Only lines holding the word "className" are wanted from the records; copy all of them.

Web interface edit records:
————————

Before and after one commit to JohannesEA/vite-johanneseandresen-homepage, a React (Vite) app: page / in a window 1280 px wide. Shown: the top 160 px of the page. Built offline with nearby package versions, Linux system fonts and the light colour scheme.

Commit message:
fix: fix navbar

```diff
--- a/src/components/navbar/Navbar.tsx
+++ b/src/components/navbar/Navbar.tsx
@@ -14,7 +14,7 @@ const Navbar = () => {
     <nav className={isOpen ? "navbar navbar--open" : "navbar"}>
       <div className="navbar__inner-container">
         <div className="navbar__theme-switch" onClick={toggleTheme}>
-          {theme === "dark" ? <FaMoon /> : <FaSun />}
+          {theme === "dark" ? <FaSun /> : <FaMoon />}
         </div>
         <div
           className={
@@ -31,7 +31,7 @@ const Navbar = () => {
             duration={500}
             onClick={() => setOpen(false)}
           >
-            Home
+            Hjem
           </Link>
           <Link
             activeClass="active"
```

————————

• _EXPECTED ANSWER_:
     <nav className={isOpen ? "navbar navbar--open" : "navbar"}>
       <div className="navbar__inner-container">
         <div className="navbar__theme-switch" onClick={toggleTheme}>
           className={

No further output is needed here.